Souchak’s gotten in trouble with the mob so his editor (Allen Garfield) sends him out of Chicago for his own protection. Chain-smoking city boy Ernie Souchak finds himself in the Rocky Mountains, assigned to track down and get a story on Dr. Nell Porter (Blair Brown). Dr. Porter has spent the last few years researching and protecting bald eagles. She doesn’t like reporters but Souchak wins her over. Despite being two very different people, Nell and Souchak fall in love. But can a city boy and a country girl stay together, especially when there are people in Chicago who want Souchak dead?
A strange movie, Continental Divide was meant to be an updated version of the romantic comedies that Spencer Tracy and Katharine Hepburn used to make and Blair Brown was even made up to look like a young Hepburn. It was one of the first films to be produced by Steven Spielberg, who has always been better at picking material as a director than a producer.

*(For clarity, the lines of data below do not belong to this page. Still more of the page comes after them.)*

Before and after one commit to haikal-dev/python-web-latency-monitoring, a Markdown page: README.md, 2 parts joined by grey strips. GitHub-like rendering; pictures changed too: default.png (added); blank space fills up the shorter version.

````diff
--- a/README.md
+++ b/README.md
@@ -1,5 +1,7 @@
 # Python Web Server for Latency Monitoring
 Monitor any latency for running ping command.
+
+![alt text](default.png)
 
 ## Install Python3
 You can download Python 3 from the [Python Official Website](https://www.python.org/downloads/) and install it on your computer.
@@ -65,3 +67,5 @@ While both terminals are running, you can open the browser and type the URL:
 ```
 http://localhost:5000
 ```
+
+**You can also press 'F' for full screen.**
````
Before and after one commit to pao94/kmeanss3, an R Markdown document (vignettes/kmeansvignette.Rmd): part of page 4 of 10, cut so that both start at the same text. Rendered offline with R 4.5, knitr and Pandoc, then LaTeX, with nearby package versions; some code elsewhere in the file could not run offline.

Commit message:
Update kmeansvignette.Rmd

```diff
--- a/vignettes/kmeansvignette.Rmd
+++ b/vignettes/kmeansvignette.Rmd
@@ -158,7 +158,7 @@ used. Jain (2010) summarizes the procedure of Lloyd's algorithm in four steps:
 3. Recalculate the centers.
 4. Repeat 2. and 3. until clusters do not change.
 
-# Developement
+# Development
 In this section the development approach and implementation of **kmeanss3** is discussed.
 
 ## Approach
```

It was directed by Michael Apted, a great documentarian who has never shown himself to have much affinity for comedy. It was written by Lawrence Kasdan, who specialized in homages to classic film genres and who, after this movie, made it a point to direct the majority of his scripts. And it starred John Belushi, in his only romantic film lead.
Belushi, of course, is the main reason why anyone would want to see this movie. It was his second-to-last movie, coming out between the popular success of The Blues Brothers and the infamous failure of Neighbors. Continental Divide gives Belushi a chance to play a character, instead of just a version of his own wild persona. The legend has always been that Continental Divide showed the actor that Belushi could have become if not for his tragic death. The truth is that Belushi frequently looks uncomfortable and it is often evident that he is having to reign back his natural instincts. Belushi’s best scenes are the ones where Souchak is walking around Chicago and hustling everyone that he meets. In those scenes, he’s confident and in control and it’s easy to get swept up in his life. His scenes with Blair Brown, where he has to be sincere and serious, are far more awkward. Belushi has enough good scenes in Continental Divide to make you regret the performances that we never got but, at the same time, it’s evident that he still had room to grow as an actor.
If Belushi hadn’t died and had instead gone on to make several more movies (and hopefully beat his drug addiction at the same time), Continental Divide would probably be forgotten. Instead, it now exists as a hint of what could have been.